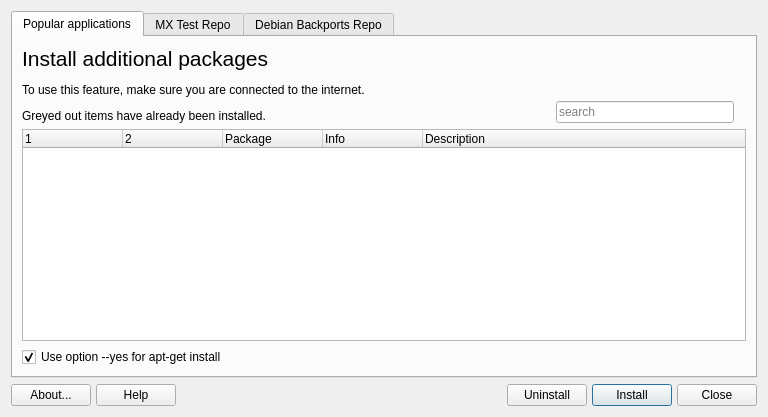
Above: mainwindow.ui from AdrianTM/mx-package-manager before the change. Below: the same form after it.
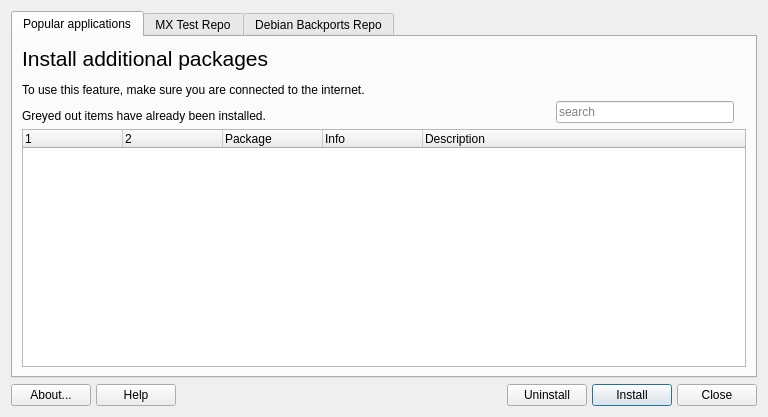
That is the form after the change. Icons and pictures are not drawn.

Commit message: removed checkbox for adding --yes to apt-get install

The edit to the form file:
```diff
--- a/mainwindow.ui
+++ b/mainwindow.ui
@@ -95,16 +95,6 @@
          </column>
         </widget>
        </item>
-       <item row="4" column="0">
-        <widget class="QCheckBox" name="yesCheckBox">
-         <property name="text">
-          <string>Use option --yes for apt-get install</string>
-         </property>
-         <property name="checked">
-          <bool>true</bool>
-         </property>
-        </widget>
-       </item>
        <item row="2" column="2">
         <widget class="QLineEdit" name="searchPopular">
          <property name="placeholderText">
```
Left out of the diff: 5 changed lines with no effect on the pictures. The commit also changes 15 other files.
──────────
# Requirement
Exclude images. Return the data above verbatim.

# Answer below
Above: mainwindow.ui from AdrianTM/mx-package-manager before the change. Below: the same form after it.
That is the form after the change. Icons and pictures are not drawn.

Commit message: removed checkbox for adding --yes to apt-get install

The edit to the form file:
```diff
--- a/mainwindow.ui
+++ b/mainwindow.ui
@@ -95,16 +95,6 @@
          </column>
         </widget>
        </item>
-       <item row="4" column="0">
-        <widget class="QCheckBox" name="yesCheckBox">
-         <property name="text">
-          <string>Use option --yes for apt-get install</string>
-         </property>
-         <property name="checked">
-          <bool>true</bool>
-         </property>
-        </widget>
-       </item>
        <item row="2" column="2">
         <widget class="QLineEdit" name="searchPopular">
          <property name="placeholderText">
```
Left out of the diff: 5 changed lines with no effect on the pictures. The commit also changes 15 other files.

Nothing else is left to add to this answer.